Roman writer Pliny the Younger survived and wrote a detailed description of the disaster.
The 1944 eruption of Mount Vesuvius took place during World War II and caused as much damage as the eruption at the beginning of the 20th century had, because it flooded Somma, Atrio de Cevallo, Massa, and San Sebastiano.

Volcano - miracle of nature

Volcano – miracle of nature

Mount Etna has always been an active volcano. It could be said that the volcano has not given the beautiful island of Sicily a moment’s rest. The Greek philosopher Plato was the first to study Mount Etna. He traveled to Italy, especially to see it up close, and he subsequently described how the lava cooled.

Mount Etna

Mount Etna

Two of the deadliest volcanic eruptions happened in 1815 and 1883 on islands in what is now Indonesia. The eruptions killed tens of thousands of people.

In 1815, Tambora Mountain on the Indonesian island of Sumbawa erupted for 10 days and killed 56,000 people. The ash cloud expanded to more than 370 miles (600 km) away from the epicenter of the eruption, and it was so thick that it hid the Sun for two days.

In early 1883, Krakatoa was just one of many volcanic islands on Earth. It was located in the Straits of Sundra, between Java and Sumatra in the Dutch East Indies, now known as Indonesia.
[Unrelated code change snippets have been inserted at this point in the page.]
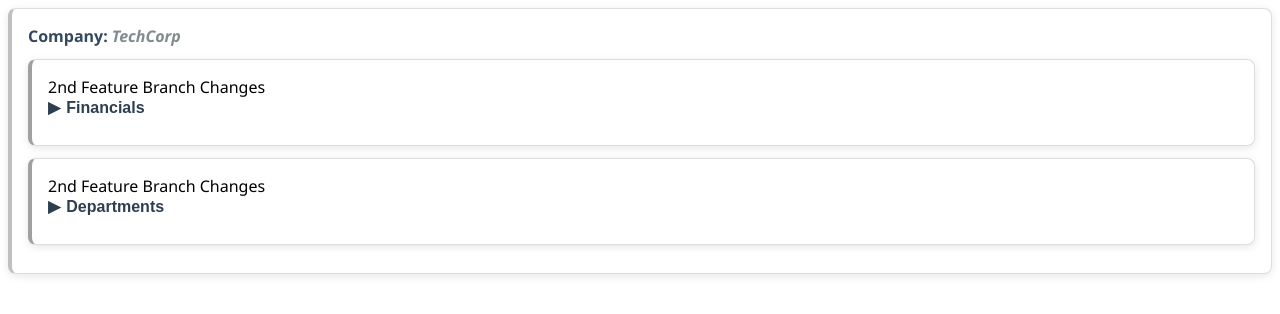
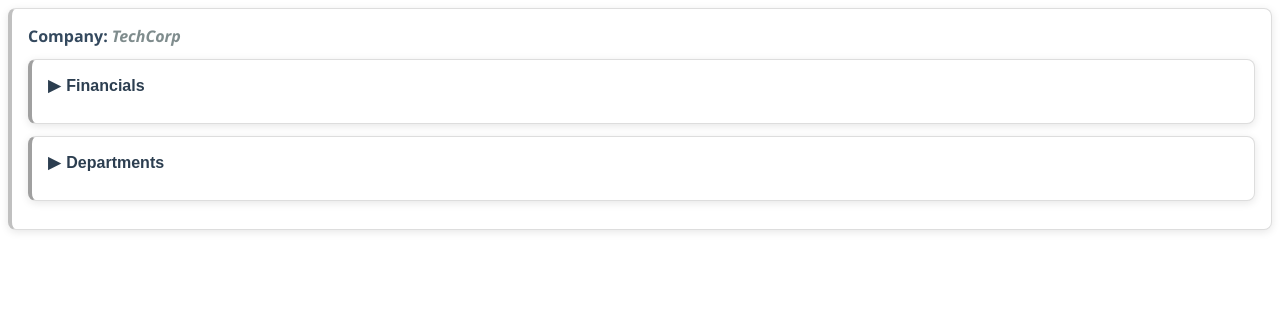
Before and after one commit to anuragsoni99/json-report, a React (Create React App) app: page / in a window 1280 px wide. Shown: the top 314 px of the page. Built offline with nearby package versions, Linux system fonts and the light colour scheme.

Commit message:
remove unnecessary text from accordian

```diff
--- a/src/components/Accordian/Accordian.tsx
+++ b/src/components/Accordian/Accordian.tsx
@@ -10,7 +10,6 @@
   const [open, setOpen] = useState(false);
   return (
     <div style={{ marginBottom: 12 }}>
-      2nd Feature Branch Changes
       <button
         onClick={() => setOpen((prev) => !prev)}
         style={{
```
Also changed, not shown: .changeset/dirty-sails-rush.md (added).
It had an area of 10.8 square miles (28 sq km) and a central peak with a height of 2,690 feet (820 m). When the explosion took place, it destroyed two thirds of the island.

The Last Hero

The Last Hero

The 1980 eruption of Mount Saint Helens, in the U.S. state of Washington, was one of the biggest in North America. 57 people were killed, and lava flows destroyed trees over an area of 232 square miles (600 sq km). The lake overflowed, causing mudslides that destroyed houses and roads.

The 1982 eruption of the El Chichón volcano in the state of Chiapas, Mexico, released 30 million metric tons of carbon dioxide, a greenhouse gas, into the atmosphere. Since carbon dioxide is heavier than air, it can collect in low clouds and kill many people and animals during eruptions. It was the worst volcanic disaster in Mexico’s history.

In 1902 a burning cloud and a thick mass of ash and hot lava were shot from Mount Pelee that completely destroyed the port city of Saint-Pierre. This destruction took place in only a few minutes. Almost the entire population died, and only three people survived, one of them because he was trapped in the city jail.

The 1991 eruption of Mount Pinatubo, in the Philippines, was the largest of the 1900s.

Flowing Lava

Flowing Lava

In November 2004 an eruption from the Grímsvötn volcano sent an ash plume over Scandinavia and disrupted flights into Iceland.

On April 14, 2010, Eyjafjallajökull volcano in the south of Iceland erupted. The resulting ash cloud closed airspace over the UK and Northern Europe for several days. The resulting travel delays and cancellations cost the airline industry around two billion dollars.

Volcanoes – thermostat of the planet


Sources:
My First Britannica
Britannica Student Encyclopedia
Environmental Encyclopedia
Speak Out 4, 2003